[Data to use — start]

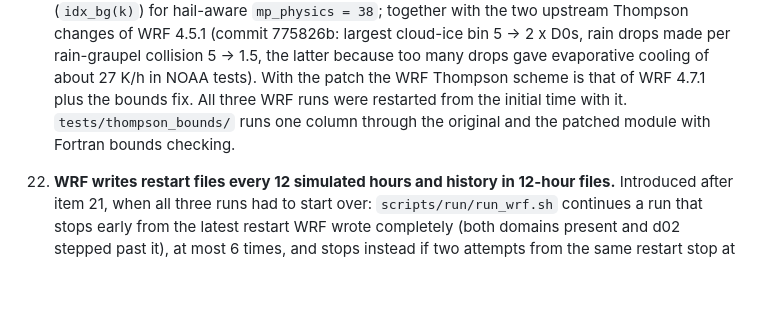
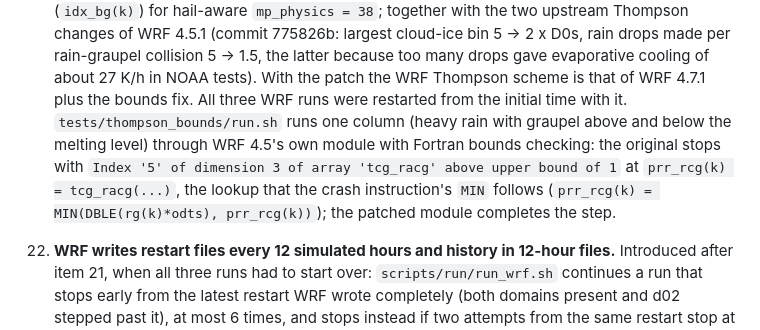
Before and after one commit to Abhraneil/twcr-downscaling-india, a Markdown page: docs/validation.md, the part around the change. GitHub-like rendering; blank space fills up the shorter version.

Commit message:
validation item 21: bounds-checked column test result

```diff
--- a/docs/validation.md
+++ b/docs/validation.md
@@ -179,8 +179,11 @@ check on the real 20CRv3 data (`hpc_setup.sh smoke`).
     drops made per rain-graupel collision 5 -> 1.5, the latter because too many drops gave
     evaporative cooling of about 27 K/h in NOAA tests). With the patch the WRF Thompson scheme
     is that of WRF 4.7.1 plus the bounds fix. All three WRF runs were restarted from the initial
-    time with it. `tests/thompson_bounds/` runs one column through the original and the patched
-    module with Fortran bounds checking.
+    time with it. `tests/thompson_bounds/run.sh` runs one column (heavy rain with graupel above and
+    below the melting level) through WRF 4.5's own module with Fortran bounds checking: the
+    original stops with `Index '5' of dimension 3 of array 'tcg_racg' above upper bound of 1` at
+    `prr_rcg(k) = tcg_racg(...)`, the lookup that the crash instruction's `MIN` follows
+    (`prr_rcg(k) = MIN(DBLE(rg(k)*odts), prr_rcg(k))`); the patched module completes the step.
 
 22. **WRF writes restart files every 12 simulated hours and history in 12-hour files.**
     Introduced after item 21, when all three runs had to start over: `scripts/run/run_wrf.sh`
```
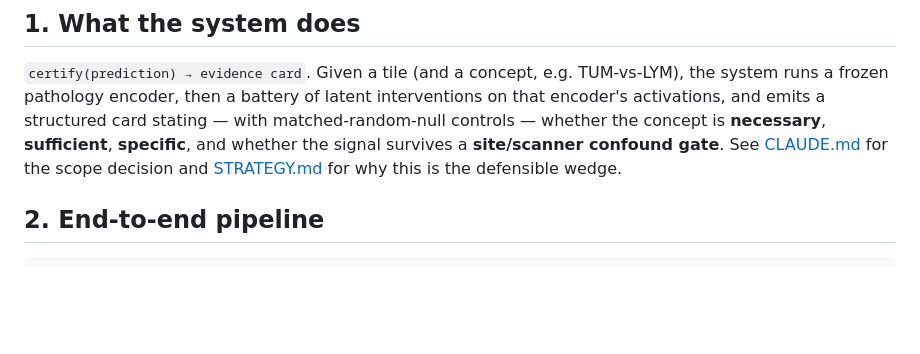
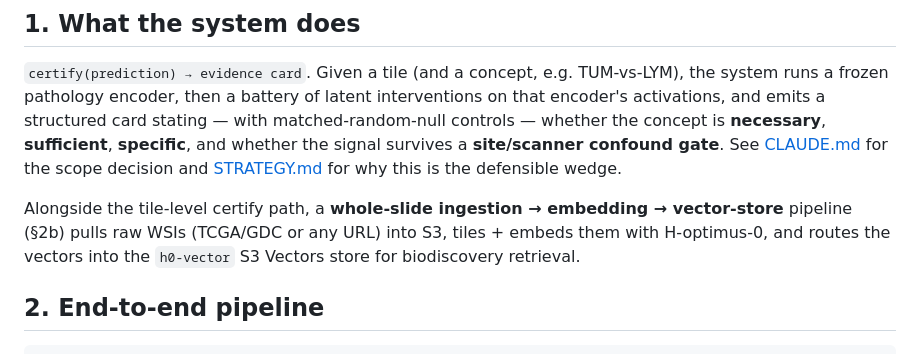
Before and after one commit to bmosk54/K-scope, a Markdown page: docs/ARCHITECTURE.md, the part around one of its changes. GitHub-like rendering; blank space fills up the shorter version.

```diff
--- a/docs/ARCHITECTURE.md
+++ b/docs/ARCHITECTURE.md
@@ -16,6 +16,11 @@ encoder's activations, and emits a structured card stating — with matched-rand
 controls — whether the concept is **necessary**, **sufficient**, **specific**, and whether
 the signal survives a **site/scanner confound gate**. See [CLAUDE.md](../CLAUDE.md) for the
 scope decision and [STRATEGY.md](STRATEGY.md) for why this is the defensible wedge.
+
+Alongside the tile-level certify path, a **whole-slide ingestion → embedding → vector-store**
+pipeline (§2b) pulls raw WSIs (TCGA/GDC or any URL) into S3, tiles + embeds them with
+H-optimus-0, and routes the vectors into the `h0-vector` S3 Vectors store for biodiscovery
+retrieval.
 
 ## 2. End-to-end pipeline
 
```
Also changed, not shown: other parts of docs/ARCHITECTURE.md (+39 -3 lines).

[Data to use — finish]

__Problem to solve__:
Once the pictures are dropped, please print every remaining line of the material verbatim.

__Task solution__:
Before and after one commit to Abhraneil/twcr-downscaling-india, a Markdown page: docs/validation.md, the part around the change. GitHub-like rendering; blank space fills up the shorter version.

Commit message:
validation item 21: bounds-checked column test result

```diff
--- a/docs/validation.md
+++ b/docs/validation.md
@@ -179,8 +179,11 @@ check on the real 20CRv3 data (`hpc_setup.sh smoke`).
     drops made per rain-graupel collision 5 -> 1.5, the latter because too many drops gave
     evaporative cooling of about 27 K/h in NOAA tests). With the patch the WRF Thompson scheme
     is that of WRF 4.7.1 plus the bounds fix. All three WRF runs were restarted from the initial
-    time with it. `tests/thompson_bounds/` runs one column through the original and the patched
-    module with Fortran bounds checking.
+    time with it. `tests/thompson_bounds/run.sh` runs one column (heavy rain with graupel above and
+    below the melting level) through WRF 4.5's own module with Fortran bounds checking: the
+    original stops with `Index '5' of dimension 3 of array 'tcg_racg' above upper bound of 1` at
+    `prr_rcg(k) = tcg_racg(...)`, the lookup that the crash instruction's `MIN` follows
+    (`prr_rcg(k) = MIN(DBLE(rg(k)*odts), prr_rcg(k))`); the patched module completes the step.
 
 22. **WRF writes restart files every 12 simulated hours and history in 12-hour files.**
     Introduced after item 21, when all three runs had to start over: `scripts/run/run_wrf.sh`
```
Before and after one commit to bmosk54/K-scope, a Markdown page: docs/ARCHITECTURE.md, the part around one of its changes. GitHub-like rendering; blank space fills up the shorter version.

```diff
--- a/docs/ARCHITECTURE.md
+++ b/docs/ARCHITECTURE.md
@@ -16,6 +16,11 @@ encoder's activations, and emits a structured card stating — with matched-rand
 controls — whether the concept is **necessary**, **sufficient**, **specific**, and whether
 the signal survives a **site/scanner confound gate**. See [CLAUDE.md](../CLAUDE.md) for the
 scope decision and [STRATEGY.md](STRATEGY.md) for why this is the defensible wedge.
+
+Alongside the tile-level certify path, a **whole-slide ingestion → embedding → vector-store**
+pipeline (§2b) pulls raw WSIs (TCGA/GDC or any URL) into S3, tiles + embeds them with
+H-optimus-0, and routes the vectors into the `h0-vector` S3 Vectors store for biodiscovery
+retrieval.
 
 ## 2. End-to-end pipeline
 
```
Also changed, not shown: other parts of docs/ARCHITECTURE.md (+39 -3 lines).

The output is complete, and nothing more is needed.